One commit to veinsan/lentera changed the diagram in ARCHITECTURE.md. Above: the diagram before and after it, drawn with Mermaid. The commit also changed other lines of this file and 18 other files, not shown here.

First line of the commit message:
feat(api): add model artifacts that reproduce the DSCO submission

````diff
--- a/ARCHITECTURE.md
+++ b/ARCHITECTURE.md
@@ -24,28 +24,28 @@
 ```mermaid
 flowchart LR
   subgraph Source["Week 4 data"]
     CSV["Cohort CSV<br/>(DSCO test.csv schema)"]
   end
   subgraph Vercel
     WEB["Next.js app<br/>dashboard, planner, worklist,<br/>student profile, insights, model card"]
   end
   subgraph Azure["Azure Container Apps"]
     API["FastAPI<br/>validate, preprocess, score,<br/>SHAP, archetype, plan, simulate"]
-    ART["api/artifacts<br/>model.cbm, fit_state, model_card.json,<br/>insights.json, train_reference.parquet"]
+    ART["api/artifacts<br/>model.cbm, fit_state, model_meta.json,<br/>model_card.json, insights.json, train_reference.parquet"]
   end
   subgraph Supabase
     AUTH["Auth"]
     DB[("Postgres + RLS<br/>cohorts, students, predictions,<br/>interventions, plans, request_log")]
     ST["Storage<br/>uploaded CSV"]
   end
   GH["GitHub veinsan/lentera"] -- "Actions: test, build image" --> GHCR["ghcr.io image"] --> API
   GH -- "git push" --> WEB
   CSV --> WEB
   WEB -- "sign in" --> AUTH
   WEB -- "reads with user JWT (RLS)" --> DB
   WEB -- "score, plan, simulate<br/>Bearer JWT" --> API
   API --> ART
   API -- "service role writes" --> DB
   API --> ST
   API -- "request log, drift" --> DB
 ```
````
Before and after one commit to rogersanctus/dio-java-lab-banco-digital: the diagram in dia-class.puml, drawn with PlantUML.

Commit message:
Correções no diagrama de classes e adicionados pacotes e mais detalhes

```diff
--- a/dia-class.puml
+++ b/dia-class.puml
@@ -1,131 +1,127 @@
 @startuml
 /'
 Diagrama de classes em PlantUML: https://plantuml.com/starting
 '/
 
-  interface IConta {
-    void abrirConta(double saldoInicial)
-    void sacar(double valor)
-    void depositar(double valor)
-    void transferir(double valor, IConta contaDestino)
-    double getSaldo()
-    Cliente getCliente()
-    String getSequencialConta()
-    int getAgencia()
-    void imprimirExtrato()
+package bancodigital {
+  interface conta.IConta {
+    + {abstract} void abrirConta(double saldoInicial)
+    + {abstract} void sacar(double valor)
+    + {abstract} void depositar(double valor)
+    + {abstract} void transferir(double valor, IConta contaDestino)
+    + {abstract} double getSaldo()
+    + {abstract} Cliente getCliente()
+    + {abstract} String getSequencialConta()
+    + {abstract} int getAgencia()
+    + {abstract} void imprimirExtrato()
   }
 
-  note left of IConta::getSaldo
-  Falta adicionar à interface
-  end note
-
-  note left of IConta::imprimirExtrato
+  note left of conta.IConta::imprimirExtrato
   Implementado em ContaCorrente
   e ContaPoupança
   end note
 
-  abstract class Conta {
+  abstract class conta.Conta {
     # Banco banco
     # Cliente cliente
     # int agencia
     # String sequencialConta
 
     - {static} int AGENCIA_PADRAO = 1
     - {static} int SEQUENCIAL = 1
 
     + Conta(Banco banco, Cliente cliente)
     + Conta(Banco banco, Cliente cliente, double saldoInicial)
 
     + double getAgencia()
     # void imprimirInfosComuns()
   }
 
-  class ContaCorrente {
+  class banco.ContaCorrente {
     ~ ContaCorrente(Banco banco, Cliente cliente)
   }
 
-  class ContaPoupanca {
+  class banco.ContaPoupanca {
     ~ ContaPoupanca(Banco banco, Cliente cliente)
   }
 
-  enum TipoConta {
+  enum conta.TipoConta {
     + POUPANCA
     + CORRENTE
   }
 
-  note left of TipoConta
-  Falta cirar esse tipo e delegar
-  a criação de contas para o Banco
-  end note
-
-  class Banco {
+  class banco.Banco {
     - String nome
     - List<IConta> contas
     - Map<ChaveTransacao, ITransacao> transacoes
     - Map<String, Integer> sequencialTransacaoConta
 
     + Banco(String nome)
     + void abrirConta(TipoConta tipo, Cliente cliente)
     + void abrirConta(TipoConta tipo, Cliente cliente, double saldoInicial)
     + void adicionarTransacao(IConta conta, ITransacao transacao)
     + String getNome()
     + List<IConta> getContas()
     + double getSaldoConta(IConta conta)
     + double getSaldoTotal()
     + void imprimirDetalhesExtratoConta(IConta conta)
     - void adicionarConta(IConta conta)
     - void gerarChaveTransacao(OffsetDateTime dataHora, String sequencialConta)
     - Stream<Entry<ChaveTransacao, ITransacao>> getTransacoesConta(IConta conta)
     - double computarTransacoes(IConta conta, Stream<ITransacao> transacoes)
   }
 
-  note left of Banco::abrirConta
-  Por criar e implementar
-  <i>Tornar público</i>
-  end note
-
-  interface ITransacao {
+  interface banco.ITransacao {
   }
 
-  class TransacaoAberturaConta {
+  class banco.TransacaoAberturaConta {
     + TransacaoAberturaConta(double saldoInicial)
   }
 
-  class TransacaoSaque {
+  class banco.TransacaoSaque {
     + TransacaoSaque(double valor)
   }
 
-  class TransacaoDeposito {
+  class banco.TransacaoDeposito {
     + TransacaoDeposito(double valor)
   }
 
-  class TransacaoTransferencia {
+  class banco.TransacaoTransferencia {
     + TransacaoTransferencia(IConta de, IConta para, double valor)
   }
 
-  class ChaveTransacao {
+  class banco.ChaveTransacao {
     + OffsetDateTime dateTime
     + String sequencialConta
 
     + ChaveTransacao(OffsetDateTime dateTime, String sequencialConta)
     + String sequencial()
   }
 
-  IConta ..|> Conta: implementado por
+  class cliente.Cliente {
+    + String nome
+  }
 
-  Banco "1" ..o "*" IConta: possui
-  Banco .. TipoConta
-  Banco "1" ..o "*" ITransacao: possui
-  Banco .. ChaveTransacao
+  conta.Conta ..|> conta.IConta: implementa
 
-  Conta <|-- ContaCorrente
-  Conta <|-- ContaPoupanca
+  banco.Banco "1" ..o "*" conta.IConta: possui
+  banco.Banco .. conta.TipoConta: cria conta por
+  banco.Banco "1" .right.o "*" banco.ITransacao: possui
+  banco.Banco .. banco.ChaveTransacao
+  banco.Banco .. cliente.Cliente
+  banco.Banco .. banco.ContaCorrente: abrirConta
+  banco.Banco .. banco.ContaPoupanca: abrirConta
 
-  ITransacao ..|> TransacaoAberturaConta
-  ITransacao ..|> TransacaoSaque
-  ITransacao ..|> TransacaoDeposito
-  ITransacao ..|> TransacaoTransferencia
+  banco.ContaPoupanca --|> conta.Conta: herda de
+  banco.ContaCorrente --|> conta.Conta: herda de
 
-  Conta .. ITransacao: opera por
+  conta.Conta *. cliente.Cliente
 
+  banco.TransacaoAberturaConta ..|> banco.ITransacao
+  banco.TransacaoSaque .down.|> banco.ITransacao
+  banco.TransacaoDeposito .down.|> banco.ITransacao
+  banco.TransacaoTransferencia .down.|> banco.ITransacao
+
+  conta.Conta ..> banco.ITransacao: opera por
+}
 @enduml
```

###

• [WORK REQUIRED]:
Each of the entries must be set down exactly, none omitted.

• [TASK RESPONSE]:
One commit to veinsan/lentera changed the diagram in ARCHITECTURE.md. Above: the diagram before and after it, drawn with Mermaid. The commit also changed other lines of this file and 18 other files, not shown here.

First line of the commit message:
feat(api): add model artifacts that reproduce the DSCO submission

````diff
--- a/ARCHITECTURE.md
+++ b/ARCHITECTURE.md
@@ -24,28 +24,28 @@
 ```mermaid
 flowchart LR
   subgraph Source["Week 4 data"]
     CSV["Cohort CSV<br/>(DSCO test.csv schema)"]
   end
   subgraph Vercel
     WEB["Next.js app<br/>dashboard, planner, worklist,<br/>student profile, insights, model card"]
   end
   subgraph Azure["Azure Container Apps"]
     API["FastAPI<br/>validate, preprocess, score,<br/>SHAP, archetype, plan, simulate"]
-    ART["api/artifacts<br/>model.cbm, fit_state, model_card.json,<br/>insights.json, train_reference.parquet"]
+    ART["api/artifacts<br/>model.cbm, fit_state, model_meta.json,<br/>model_card.json, insights.json, train_reference.parquet"]
   end
   subgraph Supabase
     AUTH["Auth"]
     DB[("Postgres + RLS<br/>cohorts, students, predictions,<br/>interventions, plans, request_log")]
     ST["Storage<br/>uploaded CSV"]
   end
   GH["GitHub veinsan/lentera"] -- "Actions: test, build image" --> GHCR["ghcr.io image"] --> API
   GH -- "git push" --> WEB
   CSV --> WEB
   WEB -- "sign in" --> AUTH
   WEB -- "reads with user JWT (RLS)" --> DB
   WEB -- "score, plan, simulate<br/>Bearer JWT" --> API
   API --> ART
   API -- "service role writes" --> DB
   API --> ST
   API -- "request log, drift" --> DB
 ```
````
Before and after one commit to rogersanctus/dio-java-lab-banco-digital: the diagram in dia-class.puml, drawn with PlantUML.

Commit message:
Correções no diagrama de classes e adicionados pacotes e mais detalhes

```diff
--- a/dia-class.puml
+++ b/dia-class.puml
@@ -1,131 +1,127 @@
 @startuml
 /'
 Diagrama de classes em PlantUML: https://plantuml.com/starting
 '/
 
-  interface IConta {
-    void abrirConta(double saldoInicial)
-    void sacar(double valor)
-    void depositar(double valor)
-    void transferir(double valor, IConta contaDestino)
-    double getSaldo()
-    Cliente getCliente()
-    String getSequencialConta()
-    int getAgencia()
-    void imprimirExtrato()
+package bancodigital {
+  interface conta.IConta {
+    + {abstract} void abrirConta(double saldoInicial)
+    + {abstract} void sacar(double valor)
+    + {abstract} void depositar(double valor)
+    + {abstract} void transferir(double valor, IConta contaDestino)
+    + {abstract} double getSaldo()
+    + {abstract} Cliente getCliente()
+    + {abstract} String getSequencialConta()
+    + {abstract} int getAgencia()
+    + {abstract} void imprimirExtrato()
   }
 
-  note left of IConta::getSaldo
-  Falta adicionar à interface
-  end note
-
-  note left of IConta::imprimirExtrato
+  note left of conta.IConta::imprimirExtrato
   Implementado em ContaCorrente
   e ContaPoupança
   end note
 
-  abstract class Conta {
+  abstract class conta.Conta {
     # Banco banco
     # Cliente cliente
     # int agencia
     # String sequencialConta
 
     - {static} int AGENCIA_PADRAO = 1
     - {static} int SEQUENCIAL = 1
 
     + Conta(Banco banco, Cliente cliente)
     + Conta(Banco banco, Cliente cliente, double saldoInicial)
 
     + double getAgencia()
     # void imprimirInfosComuns()
   }
 
-  class ContaCorrente {
+  class banco.ContaCorrente {
     ~ ContaCorrente(Banco banco, Cliente cliente)
   }
 
-  class ContaPoupanca {
+  class banco.ContaPoupanca {
     ~ ContaPoupanca(Banco banco, Cliente cliente)
   }
 
-  enum TipoConta {
+  enum conta.TipoConta {
     + POUPANCA
     + CORRENTE
   }
 
-  note left of TipoConta
-  Falta cirar esse tipo e delegar
-  a criação de contas para o Banco
-  end note
-
-  class Banco {
+  class banco.Banco {
     - String nome
     - List<IConta> contas
     - Map<ChaveTransacao, ITransacao> transacoes
     - Map<String, Integer> sequencialTransacaoConta
 
     + Banco(String nome)
     + void abrirConta(TipoConta tipo, Cliente cliente)
     + void abrirConta(TipoConta tipo, Cliente cliente, double saldoInicial)
     + void adicionarTransacao(IConta conta, ITransacao transacao)
     + String getNome()
     + List<IConta> getContas()
     + double getSaldoConta(IConta conta)
     + double getSaldoTotal()
     + void imprimirDetalhesExtratoConta(IConta conta)
     - void adicionarConta(IConta conta)
     - void gerarChaveTransacao(OffsetDateTime dataHora, String sequencialConta)
     - Stream<Entry<ChaveTransacao, ITransacao>> getTransacoesConta(IConta conta)
     - double computarTransacoes(IConta conta, Stream<ITransacao> transacoes)
   }
 
-  note left of Banco::abrirConta
-  Por criar e implementar
-  <i>Tornar público</i>
-  end note
-
-  interface ITransacao {
+  interface banco.ITransacao {
   }
 
-  class TransacaoAberturaConta {
+  class banco.TransacaoAberturaConta {
     + TransacaoAberturaConta(double saldoInicial)
   }
 
-  class TransacaoSaque {
+  class banco.TransacaoSaque {
     + TransacaoSaque(double valor)
   }
 
-  class TransacaoDeposito {
+  class banco.TransacaoDeposito {
     + TransacaoDeposito(double valor)
   }
 
-  class TransacaoTransferencia {
+  class banco.TransacaoTransferencia {
     + TransacaoTransferencia(IConta de, IConta para, double valor)
   }
 
-  class ChaveTransacao {
+  class banco.ChaveTransacao {
     + OffsetDateTime dateTime
     + String sequencialConta
 
     + ChaveTransacao(OffsetDateTime dateTime, String sequencialConta)
     + String sequencial()
   }
 
-  IConta ..|> Conta: implementado por
+  class cliente.Cliente {
+    + String nome
+  }
 
-  Banco "1" ..o "*" IConta: possui
-  Banco .. TipoConta
-  Banco "1" ..o "*" ITransacao: possui
-  Banco .. ChaveTransacao
+  conta.Conta ..|> conta.IConta: implementa
 
-  Conta <|-- ContaCorrente
-  Conta <|-- ContaPoupanca
+  banco.Banco "1" ..o "*" conta.IConta: possui
+  banco.Banco .. conta.TipoConta: cria conta por
+  banco.Banco "1" .right.o "*" banco.ITransacao: possui
+  banco.Banco .. banco.ChaveTransacao
+  banco.Banco .. cliente.Cliente
+  banco.Banco .. banco.ContaCorrente: abrirConta
+  banco.Banco .. banco.ContaPoupanca: abrirConta
 
-  ITransacao ..|> TransacaoAberturaConta
-  ITransacao ..|> TransacaoSaque
-  ITransacao ..|> TransacaoDeposito
-  ITransacao ..|> TransacaoTransferencia
+  banco.ContaPoupanca --|> conta.Conta: herda de
+  banco.ContaCorrente --|> conta.Conta: herda de
 
-  Conta .. ITransacao: opera por
+  conta.Conta *. cliente.Cliente
 
+  banco.TransacaoAberturaConta ..|> banco.ITransacao
+  banco.TransacaoSaque .down.|> banco.ITransacao
+  banco.TransacaoDeposito .down.|> banco.ITransacao
+  banco.TransacaoTransferencia .down.|> banco.ITransacao
+
+  conta.Conta ..> banco.ITransacao: opera por
+}
 @enduml
```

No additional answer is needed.